There were also complaints Nee’s final team didn’t include any in-state players on scholarship. For sure in-state players had contributed significantly to his success.
Ten of Nee’s 14 teams played in the post-season, five NCAA Tournaments and five National Invitation Tournaments, winning the NIT in 1996. Some even disparaged that. In addition, the fact Nee-coached teams couldn’t win in the NCAA Tournament was a major complaint.
It should be noted, the issue of first-round losses in the NCAA Tournament was solved by Nee’s firing. If you don’t get to the NCAA Tournament, you can’t lose in the first round.
Collier had a losing record, including 36-60 in Big 12 play, in his six seasons. Plus, he declined to give out his home phone number, something for which some reporters took offense.
Sadler’s teams were above .500 overall (.532) but 34-64 in conference play. His final season was Nebraska’s first in the Big Ten. The Huskers lost nine of their last 10 games, the same as in Nee’s final season. There’s symmetry all around Nebraska men’s basketball.
I’m on the Husker basketball periphery now. Jacob Padilla and Derek Peterson are the in-the-know writers for Hail Varsity. But I don’t think Miles should be fired, a minority opinion it seems.
I have my reasons. As I said, though, I’m an observer these days, unlike with Miles’ predecessors.
On one of the NIT trips, when the Huskers reached the semifinals, I stayed where they stayed in New York City, the Marriott Marquis I think it was, at a sizeable NIT media discount. I walked with Nee and the team to Madison Square Garden for practice. No sooner had we left the hotel and stepped onto a crowded sidewalk, than someone said, “Hey, Danny.”
What are the odds? It was a buddy from back-in-the-day Brooklyn.
Anyway, I’m pretty sure the last time I checked “Huskers on the Hardwood” it could be had for 19 cents. And maybe that’s what the seller would have credited you if you paid the postage.
As copies dwindle though, I guess, the price climbs. It originally sold for $12.95.
Maybe that’s a sign of good things to come.
Mike is in his 40th year covering Husker athletics, after seven years of community-college teaching.
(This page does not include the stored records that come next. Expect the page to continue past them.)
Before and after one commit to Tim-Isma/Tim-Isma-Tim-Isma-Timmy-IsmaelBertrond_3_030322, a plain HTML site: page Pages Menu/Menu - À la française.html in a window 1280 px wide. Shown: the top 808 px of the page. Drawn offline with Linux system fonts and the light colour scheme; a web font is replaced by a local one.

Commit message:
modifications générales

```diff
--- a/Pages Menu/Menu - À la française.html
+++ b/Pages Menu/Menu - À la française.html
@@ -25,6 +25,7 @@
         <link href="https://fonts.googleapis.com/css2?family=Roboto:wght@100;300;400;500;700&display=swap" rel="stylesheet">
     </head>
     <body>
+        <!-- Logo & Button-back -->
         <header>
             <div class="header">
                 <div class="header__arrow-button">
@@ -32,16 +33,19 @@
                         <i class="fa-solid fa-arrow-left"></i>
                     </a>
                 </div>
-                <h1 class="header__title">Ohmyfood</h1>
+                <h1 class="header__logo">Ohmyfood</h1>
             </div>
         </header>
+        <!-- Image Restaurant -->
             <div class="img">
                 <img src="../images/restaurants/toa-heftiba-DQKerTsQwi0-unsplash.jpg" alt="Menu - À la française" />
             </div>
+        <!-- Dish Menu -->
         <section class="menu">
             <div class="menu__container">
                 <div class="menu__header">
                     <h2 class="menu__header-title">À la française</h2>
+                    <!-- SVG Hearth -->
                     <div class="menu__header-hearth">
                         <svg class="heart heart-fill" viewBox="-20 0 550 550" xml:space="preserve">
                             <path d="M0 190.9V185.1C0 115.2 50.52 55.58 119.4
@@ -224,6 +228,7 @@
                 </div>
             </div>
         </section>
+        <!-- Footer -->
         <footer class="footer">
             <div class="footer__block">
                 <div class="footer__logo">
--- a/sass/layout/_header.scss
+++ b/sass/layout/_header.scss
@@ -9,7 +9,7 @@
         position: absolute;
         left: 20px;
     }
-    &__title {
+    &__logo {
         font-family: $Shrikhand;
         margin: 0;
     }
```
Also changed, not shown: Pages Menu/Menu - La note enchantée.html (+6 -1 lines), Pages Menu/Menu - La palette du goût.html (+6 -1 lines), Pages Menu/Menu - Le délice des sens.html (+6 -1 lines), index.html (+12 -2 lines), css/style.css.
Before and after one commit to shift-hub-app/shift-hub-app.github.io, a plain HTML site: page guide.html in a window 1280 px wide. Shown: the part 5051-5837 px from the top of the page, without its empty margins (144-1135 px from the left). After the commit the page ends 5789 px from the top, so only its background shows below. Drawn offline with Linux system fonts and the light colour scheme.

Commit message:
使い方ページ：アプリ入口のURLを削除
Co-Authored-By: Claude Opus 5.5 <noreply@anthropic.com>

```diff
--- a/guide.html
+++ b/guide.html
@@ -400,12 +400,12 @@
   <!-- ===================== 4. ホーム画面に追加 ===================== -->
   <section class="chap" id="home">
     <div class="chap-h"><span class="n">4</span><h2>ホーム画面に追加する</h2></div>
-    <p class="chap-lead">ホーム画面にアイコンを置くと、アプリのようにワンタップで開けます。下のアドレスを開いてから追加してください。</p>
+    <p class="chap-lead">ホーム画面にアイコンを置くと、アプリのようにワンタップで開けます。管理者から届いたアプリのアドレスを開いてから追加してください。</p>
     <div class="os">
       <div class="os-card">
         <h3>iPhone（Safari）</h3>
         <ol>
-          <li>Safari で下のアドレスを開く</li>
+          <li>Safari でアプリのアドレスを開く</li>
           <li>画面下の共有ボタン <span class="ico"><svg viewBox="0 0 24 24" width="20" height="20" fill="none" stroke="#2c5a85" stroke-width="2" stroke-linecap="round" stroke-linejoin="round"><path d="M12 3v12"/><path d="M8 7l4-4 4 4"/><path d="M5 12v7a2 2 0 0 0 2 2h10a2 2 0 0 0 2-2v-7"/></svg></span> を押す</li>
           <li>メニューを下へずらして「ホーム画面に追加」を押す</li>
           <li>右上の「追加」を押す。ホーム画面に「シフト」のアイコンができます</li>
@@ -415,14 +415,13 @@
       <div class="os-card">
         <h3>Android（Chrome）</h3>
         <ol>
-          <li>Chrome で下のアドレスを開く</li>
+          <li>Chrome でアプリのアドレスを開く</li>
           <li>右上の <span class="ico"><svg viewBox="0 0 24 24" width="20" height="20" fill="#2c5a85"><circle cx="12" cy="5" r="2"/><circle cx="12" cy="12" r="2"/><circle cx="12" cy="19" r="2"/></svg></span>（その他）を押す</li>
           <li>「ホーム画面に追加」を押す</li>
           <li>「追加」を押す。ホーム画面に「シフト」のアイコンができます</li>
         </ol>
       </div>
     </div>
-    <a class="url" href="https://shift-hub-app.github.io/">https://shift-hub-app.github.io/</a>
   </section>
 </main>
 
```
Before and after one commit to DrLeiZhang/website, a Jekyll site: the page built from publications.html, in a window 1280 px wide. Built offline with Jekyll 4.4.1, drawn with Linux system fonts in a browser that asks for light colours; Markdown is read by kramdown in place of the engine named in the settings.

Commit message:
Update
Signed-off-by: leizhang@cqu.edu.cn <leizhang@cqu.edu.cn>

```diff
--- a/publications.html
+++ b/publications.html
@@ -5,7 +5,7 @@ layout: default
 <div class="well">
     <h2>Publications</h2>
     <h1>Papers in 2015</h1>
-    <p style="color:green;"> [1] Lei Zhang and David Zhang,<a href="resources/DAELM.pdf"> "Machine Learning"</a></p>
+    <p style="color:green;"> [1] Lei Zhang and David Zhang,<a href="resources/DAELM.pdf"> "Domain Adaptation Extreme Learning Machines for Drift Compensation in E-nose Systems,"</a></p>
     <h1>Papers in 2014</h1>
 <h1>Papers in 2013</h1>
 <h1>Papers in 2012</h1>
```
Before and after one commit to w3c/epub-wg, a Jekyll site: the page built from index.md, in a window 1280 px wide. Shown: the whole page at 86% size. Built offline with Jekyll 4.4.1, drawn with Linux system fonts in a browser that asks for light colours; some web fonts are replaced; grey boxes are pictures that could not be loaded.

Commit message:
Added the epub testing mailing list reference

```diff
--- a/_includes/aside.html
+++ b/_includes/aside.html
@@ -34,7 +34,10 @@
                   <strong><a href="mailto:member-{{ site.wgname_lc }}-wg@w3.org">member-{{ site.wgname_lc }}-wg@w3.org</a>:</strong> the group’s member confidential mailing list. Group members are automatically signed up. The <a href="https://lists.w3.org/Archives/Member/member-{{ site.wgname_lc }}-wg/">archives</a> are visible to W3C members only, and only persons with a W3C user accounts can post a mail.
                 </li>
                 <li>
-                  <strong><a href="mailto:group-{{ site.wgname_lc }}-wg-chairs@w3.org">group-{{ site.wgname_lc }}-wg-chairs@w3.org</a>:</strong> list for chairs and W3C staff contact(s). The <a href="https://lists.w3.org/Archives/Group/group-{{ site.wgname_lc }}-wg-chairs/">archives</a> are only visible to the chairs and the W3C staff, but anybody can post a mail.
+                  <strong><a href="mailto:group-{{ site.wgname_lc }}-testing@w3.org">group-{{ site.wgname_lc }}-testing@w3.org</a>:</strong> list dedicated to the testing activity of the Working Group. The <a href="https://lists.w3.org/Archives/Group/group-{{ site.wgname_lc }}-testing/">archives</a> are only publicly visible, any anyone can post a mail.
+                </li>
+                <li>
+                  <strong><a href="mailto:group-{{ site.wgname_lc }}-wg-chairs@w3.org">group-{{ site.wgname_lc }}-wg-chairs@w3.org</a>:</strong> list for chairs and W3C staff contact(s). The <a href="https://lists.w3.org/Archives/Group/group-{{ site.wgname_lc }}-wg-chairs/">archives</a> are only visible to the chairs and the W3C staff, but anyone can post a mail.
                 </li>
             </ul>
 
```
He has written and edited a dozen books, all on Nebraska football except one, a brief history of Husker basketball. He previously wrote for the Lincoln Journal and Star and Huskers Illustrated. He enjoys music, from the Grateful Dead and Jack Johnson to Van Morrison, Bob Wills, Glenn Miller and pretty much anyone else.